Provided records Start Marker
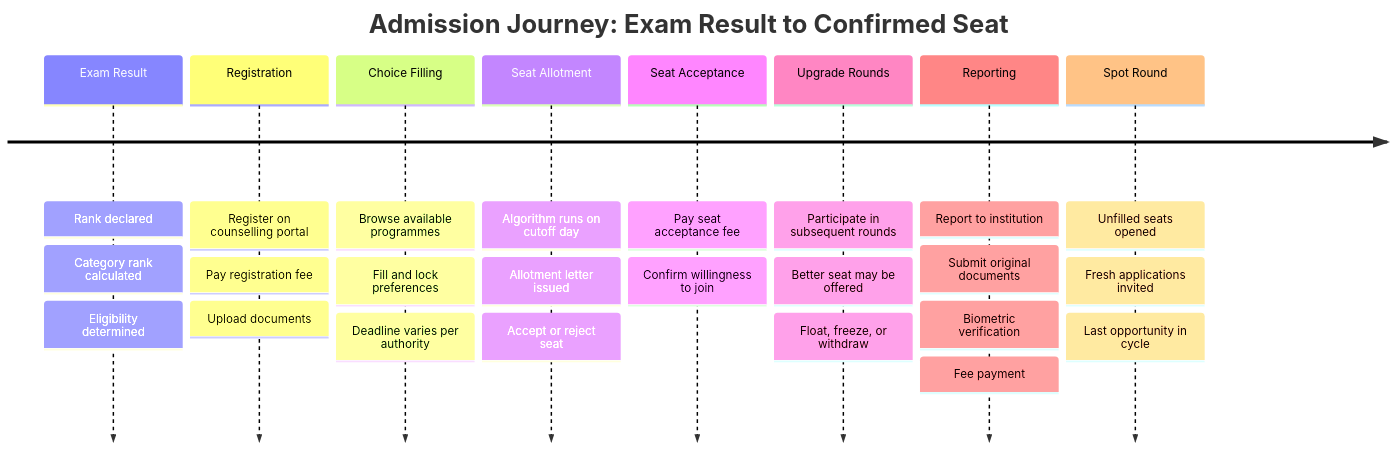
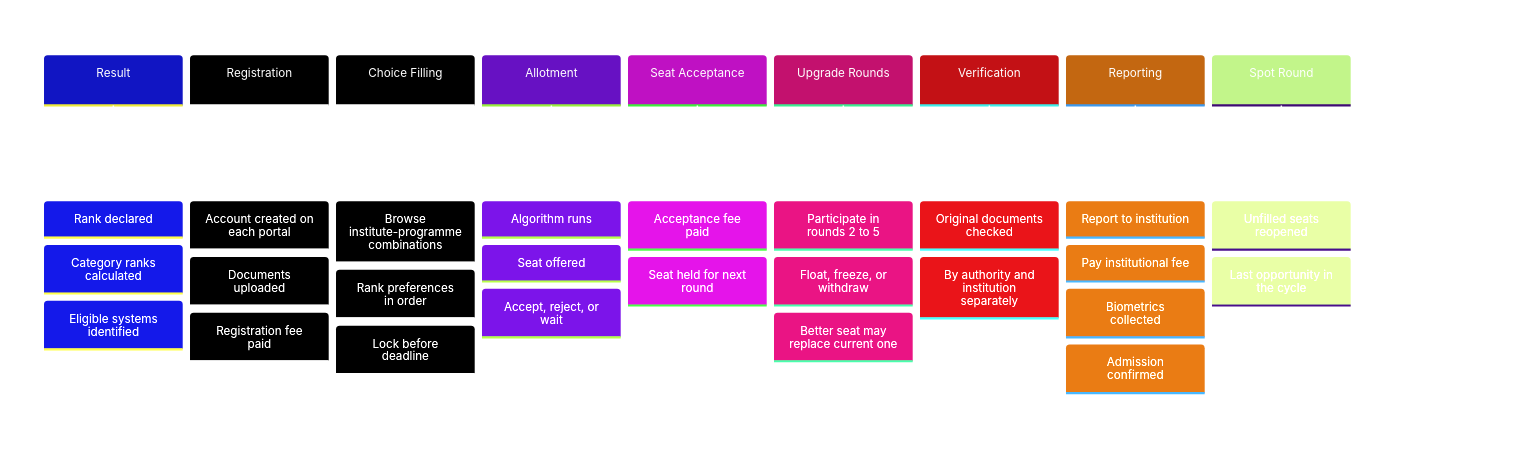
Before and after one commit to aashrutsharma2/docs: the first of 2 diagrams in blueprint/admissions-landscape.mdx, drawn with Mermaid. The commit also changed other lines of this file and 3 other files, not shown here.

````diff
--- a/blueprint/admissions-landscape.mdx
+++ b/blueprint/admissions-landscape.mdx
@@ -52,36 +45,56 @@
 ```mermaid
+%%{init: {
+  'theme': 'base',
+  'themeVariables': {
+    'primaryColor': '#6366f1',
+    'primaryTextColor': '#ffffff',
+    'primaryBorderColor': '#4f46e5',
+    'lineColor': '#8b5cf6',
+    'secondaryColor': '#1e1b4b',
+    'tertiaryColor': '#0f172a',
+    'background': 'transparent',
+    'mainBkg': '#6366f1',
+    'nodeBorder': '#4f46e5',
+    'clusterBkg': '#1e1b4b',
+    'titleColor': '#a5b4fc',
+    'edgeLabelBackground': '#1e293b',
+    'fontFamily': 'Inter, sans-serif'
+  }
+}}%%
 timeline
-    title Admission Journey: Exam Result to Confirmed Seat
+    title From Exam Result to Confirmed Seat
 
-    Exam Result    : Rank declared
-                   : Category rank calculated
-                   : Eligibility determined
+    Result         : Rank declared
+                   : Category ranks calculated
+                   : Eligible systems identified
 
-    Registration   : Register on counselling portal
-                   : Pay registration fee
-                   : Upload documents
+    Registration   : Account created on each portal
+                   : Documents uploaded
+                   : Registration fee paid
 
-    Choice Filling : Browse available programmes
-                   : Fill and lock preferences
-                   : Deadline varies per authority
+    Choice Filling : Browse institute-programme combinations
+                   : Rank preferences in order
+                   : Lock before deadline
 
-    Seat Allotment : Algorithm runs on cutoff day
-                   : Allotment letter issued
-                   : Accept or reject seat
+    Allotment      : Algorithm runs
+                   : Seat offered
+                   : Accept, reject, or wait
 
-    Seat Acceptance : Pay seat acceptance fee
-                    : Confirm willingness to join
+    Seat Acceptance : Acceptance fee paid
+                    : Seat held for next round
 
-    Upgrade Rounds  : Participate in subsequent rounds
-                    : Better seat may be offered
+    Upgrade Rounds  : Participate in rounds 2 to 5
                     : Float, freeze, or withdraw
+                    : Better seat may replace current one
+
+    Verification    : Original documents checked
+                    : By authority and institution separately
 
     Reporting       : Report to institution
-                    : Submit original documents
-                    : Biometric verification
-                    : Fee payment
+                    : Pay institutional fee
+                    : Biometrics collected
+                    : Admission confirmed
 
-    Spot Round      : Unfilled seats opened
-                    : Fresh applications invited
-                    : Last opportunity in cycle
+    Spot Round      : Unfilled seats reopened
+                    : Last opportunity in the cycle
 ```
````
Provided records End Marker
Provided records Start Marker
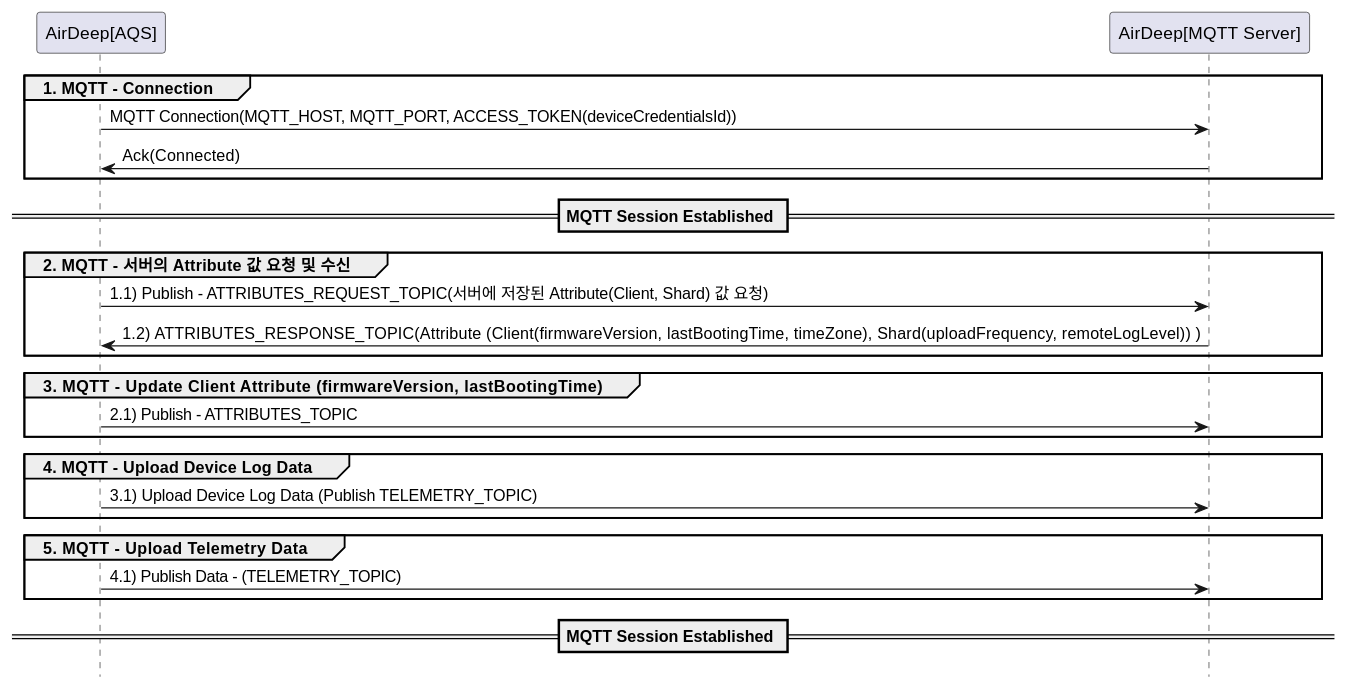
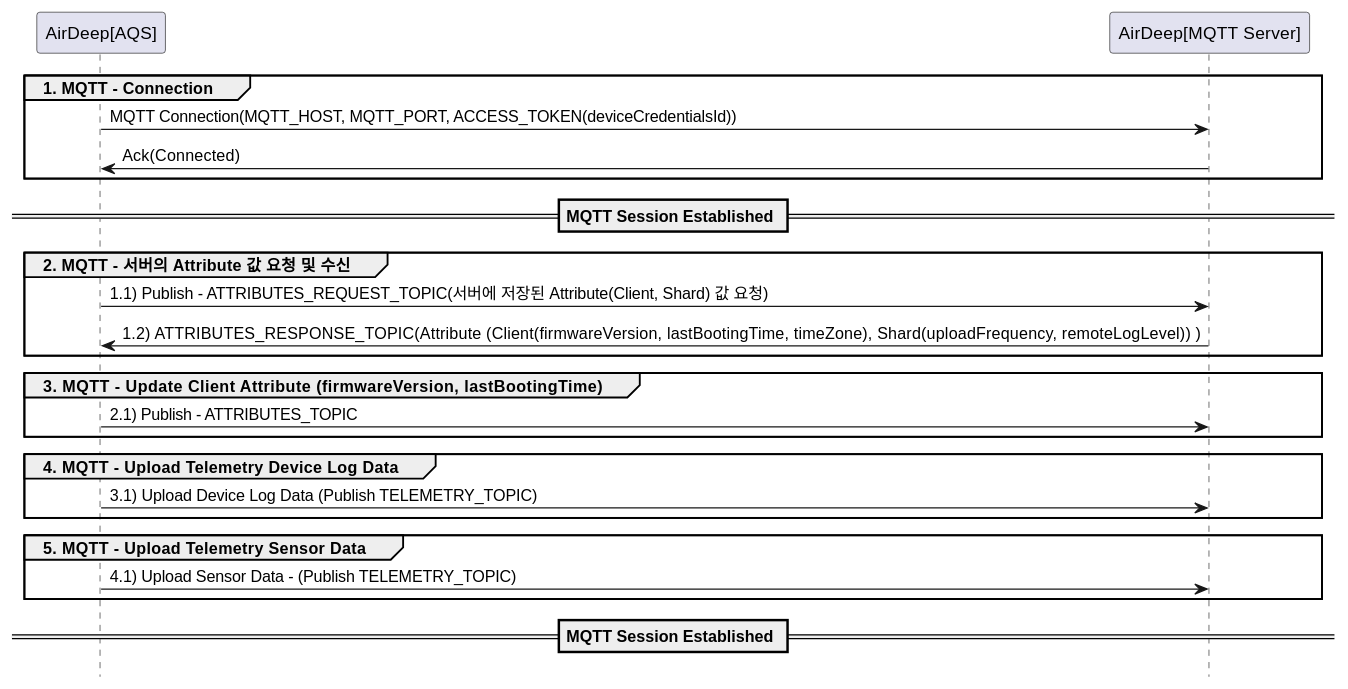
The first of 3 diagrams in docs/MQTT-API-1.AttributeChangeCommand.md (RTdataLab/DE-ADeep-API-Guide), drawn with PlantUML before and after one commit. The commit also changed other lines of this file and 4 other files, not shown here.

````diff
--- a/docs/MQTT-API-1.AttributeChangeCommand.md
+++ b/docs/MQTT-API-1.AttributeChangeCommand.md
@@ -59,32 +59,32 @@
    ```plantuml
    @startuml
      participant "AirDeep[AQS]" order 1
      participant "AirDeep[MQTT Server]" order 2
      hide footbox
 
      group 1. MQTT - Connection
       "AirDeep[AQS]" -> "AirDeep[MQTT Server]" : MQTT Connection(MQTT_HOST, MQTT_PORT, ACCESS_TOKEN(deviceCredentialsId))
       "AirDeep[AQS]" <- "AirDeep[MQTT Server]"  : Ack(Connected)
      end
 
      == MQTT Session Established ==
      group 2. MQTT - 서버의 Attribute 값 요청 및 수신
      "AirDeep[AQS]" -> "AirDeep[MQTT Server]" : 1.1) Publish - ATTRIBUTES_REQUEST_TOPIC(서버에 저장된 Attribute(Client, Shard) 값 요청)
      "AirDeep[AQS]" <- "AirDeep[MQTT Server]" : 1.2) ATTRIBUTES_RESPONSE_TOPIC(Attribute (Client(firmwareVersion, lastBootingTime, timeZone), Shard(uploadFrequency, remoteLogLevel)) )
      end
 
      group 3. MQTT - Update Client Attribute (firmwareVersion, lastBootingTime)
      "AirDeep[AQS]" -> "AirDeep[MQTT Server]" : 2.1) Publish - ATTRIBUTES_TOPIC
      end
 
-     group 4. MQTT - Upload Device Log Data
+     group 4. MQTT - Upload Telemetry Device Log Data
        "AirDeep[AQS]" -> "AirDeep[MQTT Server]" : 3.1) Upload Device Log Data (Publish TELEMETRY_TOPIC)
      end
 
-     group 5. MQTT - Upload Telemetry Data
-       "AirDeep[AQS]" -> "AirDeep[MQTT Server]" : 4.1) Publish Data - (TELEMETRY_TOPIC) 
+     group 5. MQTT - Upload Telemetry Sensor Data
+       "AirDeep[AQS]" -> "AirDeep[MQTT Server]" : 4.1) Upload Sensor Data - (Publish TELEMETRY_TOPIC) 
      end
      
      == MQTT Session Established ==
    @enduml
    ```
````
Provided records End Marker
Show every line from the entries that includes the word "Result".

Answer area »
-    title Admission Journey: Exam Result to Confirmed Seat
+    title From Exam Result to Confirmed Seat
-    Exam Result    : Rank declared
+    Result         : Rank declared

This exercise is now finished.